#### Data for analysis

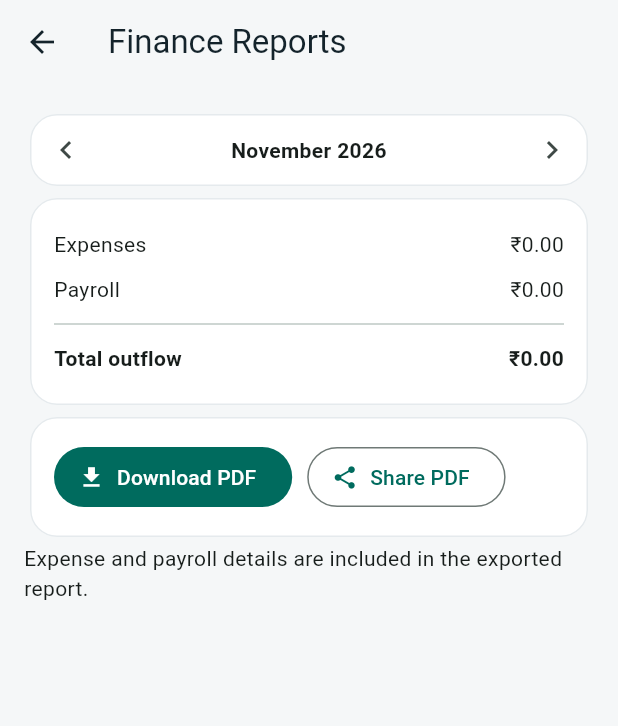
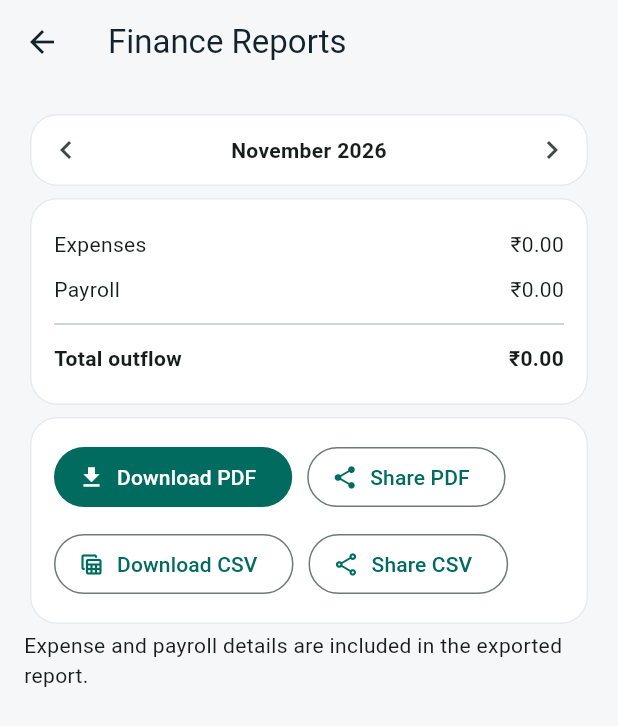
Before and after one commit to NaurasShaji/Billit_Finance_Only, a Flutter app: the ReportsScreen screen opened directly, on a phone screen of 412 x 824 dp. Shown: the top 726 px of the screen. Run offline on Flutter 3.47's test engine with Material 3 defaults, Android fonts, the phone set to English and light mode, and no system bars; our stand-ins replace file_picker, flutter_secure_storage, flutter_svg, google_sign_in, pdf, share_plus and 1 more; missing offline and left inert: googleapis; accounts and stored records are empty.

Commit message:
Add CSV report download and sharing

```diff
--- a/lib/screens/reports_screen.dart
+++ b/lib/screens/reports_screen.dart
@@ -71,7 +71,7 @@ class _ReportsScreenState extends State<ReportsScreen> {
       ...payroll.map((e) => ['Payroll', DateFormat('yyyy-MM-dd').format(e.date), e.type, e.note, e.amount.toStringAsFixed(2)].map(_csvCell).join(',')),
       ['', '', '', 'Total outflow', (expenseTotal + payrollTotal).toStringAsFixed(2)].map(_csvCell).join(','),
     ];
-    return Uint8List.fromList(utf8.encode('\\uFEFF${rows.join('\\r\\n')}'));
+    return Uint8List.fromList(utf8.encode('\uFEFF${rows.join('\r\n')}'));
   }
   Future<void> _downloadCsv() async {
     final path = await FilePicker.platform.saveFile(
@@ -103,6 +103,8 @@ class _ReportsScreenState extends State<ReportsScreen> {
       Card(child: Padding(padding: const EdgeInsets.all(16), child: Wrap(spacing: 10, runSpacing: 10, children: [
         FilledButton.icon(onPressed: _download, icon: const Icon(Icons.download), label: const Text('Download PDF')),
         OutlinedButton.icon(onPressed: _share, icon: const Icon(Icons.share), label: const Text('Share PDF')),
+        OutlinedButton.icon(onPressed: _downloadCsv, icon: const Icon(Icons.table_view), label: const Text('Download CSV')),
+        OutlinedButton.icon(onPressed: _shareCsv, icon: const Icon(Icons.share_outlined), label: const Text('Share CSV')),
       ]))),
       const Text('Expense and payroll details are included in the exported report.'),
     ]),
```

#### Problem
Without altering a word, return all of the records above and leave out their pictures.

#### Result for this exercise
Before and after one commit to NaurasShaji/Billit_Finance_Only, a Flutter app: the ReportsScreen screen opened directly, on a phone screen of 412 x 824 dp. Shown: the top 726 px of the screen. Run offline on Flutter 3.47's test engine with Material 3 defaults, Android fonts, the phone set to English and light mode, and no system bars; our stand-ins replace file_picker, flutter_secure_storage, flutter_svg, google_sign_in, pdf, share_plus and 1 more; missing offline and left inert: googleapis; accounts and stored records are empty.

Commit message:
Add CSV report download and sharing

```diff
--- a/lib/screens/reports_screen.dart
+++ b/lib/screens/reports_screen.dart
@@ -71,7 +71,7 @@ class _ReportsScreenState extends State<ReportsScreen> {
       ...payroll.map((e) => ['Payroll', DateFormat('yyyy-MM-dd').format(e.date), e.type, e.note, e.amount.toStringAsFixed(2)].map(_csvCell).join(',')),
       ['', '', '', 'Total outflow', (expenseTotal + payrollTotal).toStringAsFixed(2)].map(_csvCell).join(','),
     ];
-    return Uint8List.fromList(utf8.encode('\\uFEFF${rows.join('\\r\\n')}'));
+    return Uint8List.fromList(utf8.encode('\uFEFF${rows.join('\r\n')}'));
   }
   Future<void> _downloadCsv() async {
     final path = await FilePicker.platform.saveFile(
@@ -103,6 +103,8 @@ class _ReportsScreenState extends State<ReportsScreen> {
       Card(child: Padding(padding: const EdgeInsets.all(16), child: Wrap(spacing: 10, runSpacing: 10, children: [
         FilledButton.icon(onPressed: _download, icon: const Icon(Icons.download), label: const Text('Download PDF')),
         OutlinedButton.icon(onPressed: _share, icon: const Icon(Icons.share), label: const Text('Share PDF')),
+        OutlinedButton.icon(onPressed: _downloadCsv, icon: const Icon(Icons.table_view), label: const Text('Download CSV')),
+        OutlinedButton.icon(onPressed: _shareCsv, icon: const Icon(Icons.share_outlined), label: const Text('Share CSV')),
       ]))),
       const Text('Expense and payroll details are included in the exported report.'),
     ]),
```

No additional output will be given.